By Kate Barcellos
After five months of searching, Hunger Free Vermont has a new executive director.
And she’d been with them all along.
“When I hear from a food-service director that kids are crying on the last day of school because they know they won’t have regular meals, it gets me,” said Anore Horton, executive director.
“I never want to hear that story again … we’re going to silence that story once and for all.”
In January, the 16-member board of directors approached Horton, then their nutrition initiatives director, to serve as acting director while they conducted a nationwide search. They invited Horton, now in her seventh year with Hunger Free Vermont, to submit her own application for the permanent position.
On June 21, out of all the applicants who applied from coast to coast, it was Horton who was chosen.
“I was humbled and honored that after they interviewed many other applicants, that they selected me to lead this amazing organization,” Horton said in an interview last Thursday.
Horton was originally hired almost a decade ago to serve as manager of child nutrition initiatives, before she became the nutrition initiatives director, teaching organizations that help low-income Vermonters how to use federal nutrition assistance programs like 3SquaresVT, Meals on Wheels and WIC.

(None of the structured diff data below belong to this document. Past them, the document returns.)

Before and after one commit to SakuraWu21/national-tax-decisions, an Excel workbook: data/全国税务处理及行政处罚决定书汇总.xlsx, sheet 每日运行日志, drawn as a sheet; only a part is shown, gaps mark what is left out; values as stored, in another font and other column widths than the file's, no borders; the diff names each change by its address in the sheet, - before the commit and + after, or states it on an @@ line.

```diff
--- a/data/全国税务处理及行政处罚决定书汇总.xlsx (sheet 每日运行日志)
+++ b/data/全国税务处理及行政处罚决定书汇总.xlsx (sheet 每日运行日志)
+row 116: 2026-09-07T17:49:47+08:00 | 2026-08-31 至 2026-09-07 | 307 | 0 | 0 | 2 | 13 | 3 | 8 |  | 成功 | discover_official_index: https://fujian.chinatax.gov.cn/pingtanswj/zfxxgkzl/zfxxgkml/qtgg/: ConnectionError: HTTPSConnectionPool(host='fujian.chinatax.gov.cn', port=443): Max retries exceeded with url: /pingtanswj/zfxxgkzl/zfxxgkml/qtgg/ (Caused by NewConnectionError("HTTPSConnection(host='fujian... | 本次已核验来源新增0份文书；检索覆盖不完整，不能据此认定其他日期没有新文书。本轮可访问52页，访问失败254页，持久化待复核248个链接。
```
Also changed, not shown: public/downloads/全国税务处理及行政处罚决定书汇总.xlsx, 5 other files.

“We provide training and customized technical assistance to all of those organizations who use those programs correctly and make sure they are getting the broadest possible participation and access,” Horton said. “That’s one of the core things Hunger Free Vermont does.”
As executive director, Horton said she plans to continue working diligently with state government, and helping organizations find ways to provide as much assistance as they can for families struggling with food insecurity.
“We’re the only organization in the state that does what we do,” she said. “We’ve decreased child hunger by 37 percent in the last five years.”
This is largely due to the work Hunger Free Vermont has done to ensure 67 schools throughout the state can provide their students with free meals during their school day, so they can concentrate on their work and not worry about their reputations.
“Fourteen thousand kids now have access to two to three meals a day, depending on the school,” Horton said. “The road to dignity for children is through universal meal programs.”
Moving forward, in addition to expanding reach to other organizations, growing the team, and continuing the fight to provide more schools with universal meals programs, another demographic is in serious need of help from Hunger Free Vermont.
“Older Vermonters, 55 and up, are the only segment where hunger and malnutrition is increasing instead of decreasing,” Horton said. “We’re helping to bring together a statewide coalition to look at this.”
Horton said they’re also working with the early-childhood learning community to make child care with high-quality meals more affordable, providing more nutrition education programs for people committed to eating healthfully, and working with the business community to combat hunger in the workplace.
“Hungry and malnourished people can’t contribute to their full potential,” Horton said. “Just like hungry kids can’t concentrate and learn.”
Before coming to Hunger Free Vermont, Horton didn’t have a background in food, hunger or nutrition, though she understood hunger as a social-justice issue.
“I certainly had a lot to learn,” she said. “The more I’ve learned about hunger and engaged in work to help end hunger, the more clear I’ve become about how foundational nutrition is for addressing all of the other issues that we’re concerned about in Vermonters.”
Hunger affects all socioeconomic facets, from the achievement gap in schools to workforce development, Horton said.
“Hunger is the canary in the coal mine,” she said. “When families start restricting their food budgets, that tells us that family is in economic distress in all areas.”
Hunger Free Vermont’s board chairman Darren Allen welcomed Horton to her new position, saying she has demonstrated a passion for addressing hunger insecurity in her past years, and he is confident in her abilities in her new role.
“Already in her tenure, she has envisioned several ways to make the organization stronger and even more effective in its fierce dedication to ending the injustice of hunger and food insecurity in Vermont,” Allen said in a statement.
Food is necessary for the body to think, move, work and play. “No child is going to be crying on the last day of school because they’re hungry,” Horton said. “We don’t have to be a society that tolerates that.”